# About this task
Where does the word "Text" occur in the data below? Copy each line that holds it.

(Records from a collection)
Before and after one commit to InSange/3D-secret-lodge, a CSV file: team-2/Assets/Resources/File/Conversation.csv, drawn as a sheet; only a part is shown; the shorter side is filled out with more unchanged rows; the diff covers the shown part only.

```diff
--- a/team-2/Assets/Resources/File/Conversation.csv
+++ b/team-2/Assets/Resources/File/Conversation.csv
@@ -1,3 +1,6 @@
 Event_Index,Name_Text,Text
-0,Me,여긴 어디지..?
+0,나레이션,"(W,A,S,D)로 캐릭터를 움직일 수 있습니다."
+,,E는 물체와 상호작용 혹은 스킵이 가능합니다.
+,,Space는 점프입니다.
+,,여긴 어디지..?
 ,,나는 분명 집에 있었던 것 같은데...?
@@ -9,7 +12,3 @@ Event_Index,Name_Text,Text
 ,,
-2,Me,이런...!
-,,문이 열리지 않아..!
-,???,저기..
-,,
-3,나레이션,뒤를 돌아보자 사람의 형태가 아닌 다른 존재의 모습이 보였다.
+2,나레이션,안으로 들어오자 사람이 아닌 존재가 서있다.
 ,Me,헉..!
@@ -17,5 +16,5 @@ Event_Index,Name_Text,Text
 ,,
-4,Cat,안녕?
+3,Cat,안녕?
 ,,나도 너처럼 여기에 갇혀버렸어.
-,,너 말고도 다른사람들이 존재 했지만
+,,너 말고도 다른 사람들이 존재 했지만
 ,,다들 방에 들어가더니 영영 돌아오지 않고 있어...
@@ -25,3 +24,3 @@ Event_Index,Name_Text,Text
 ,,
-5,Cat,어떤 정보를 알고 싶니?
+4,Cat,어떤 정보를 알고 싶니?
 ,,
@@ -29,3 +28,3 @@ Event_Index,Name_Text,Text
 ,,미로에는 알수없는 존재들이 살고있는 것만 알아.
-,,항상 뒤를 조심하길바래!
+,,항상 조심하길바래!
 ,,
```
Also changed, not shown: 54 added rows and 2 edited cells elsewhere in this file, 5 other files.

...

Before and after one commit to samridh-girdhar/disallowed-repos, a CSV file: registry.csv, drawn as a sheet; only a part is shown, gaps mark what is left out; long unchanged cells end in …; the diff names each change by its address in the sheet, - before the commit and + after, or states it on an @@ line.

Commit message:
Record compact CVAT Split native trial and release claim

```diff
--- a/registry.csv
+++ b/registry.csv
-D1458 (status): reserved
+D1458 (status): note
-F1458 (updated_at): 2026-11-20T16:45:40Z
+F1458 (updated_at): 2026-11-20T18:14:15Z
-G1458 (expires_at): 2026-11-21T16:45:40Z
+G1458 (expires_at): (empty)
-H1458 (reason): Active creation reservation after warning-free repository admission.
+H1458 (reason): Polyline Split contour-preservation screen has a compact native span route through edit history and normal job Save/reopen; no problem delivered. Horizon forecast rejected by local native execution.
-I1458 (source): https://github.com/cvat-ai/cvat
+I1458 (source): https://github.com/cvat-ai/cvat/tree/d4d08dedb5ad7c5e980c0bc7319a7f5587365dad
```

...

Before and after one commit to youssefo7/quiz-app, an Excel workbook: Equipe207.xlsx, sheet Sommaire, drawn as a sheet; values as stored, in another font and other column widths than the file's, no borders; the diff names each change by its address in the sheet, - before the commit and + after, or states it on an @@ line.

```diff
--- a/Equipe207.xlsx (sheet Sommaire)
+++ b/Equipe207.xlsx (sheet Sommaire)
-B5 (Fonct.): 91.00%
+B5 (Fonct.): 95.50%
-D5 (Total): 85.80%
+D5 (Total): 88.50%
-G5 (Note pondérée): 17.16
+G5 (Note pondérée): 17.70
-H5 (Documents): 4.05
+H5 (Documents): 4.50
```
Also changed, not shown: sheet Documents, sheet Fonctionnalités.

# Output for this task
 Event_Index,Name_Text,Text
@@ -9,7 +12,3 @@ Event_Index,Name_Text,Text
@@ -17,5 +16,5 @@ Event_Index,Name_Text,Text
@@ -25,3 +24,3 @@ Event_Index,Name_Text,Text
@@ -29,3 +28,3 @@ Event_Index,Name_Text,Text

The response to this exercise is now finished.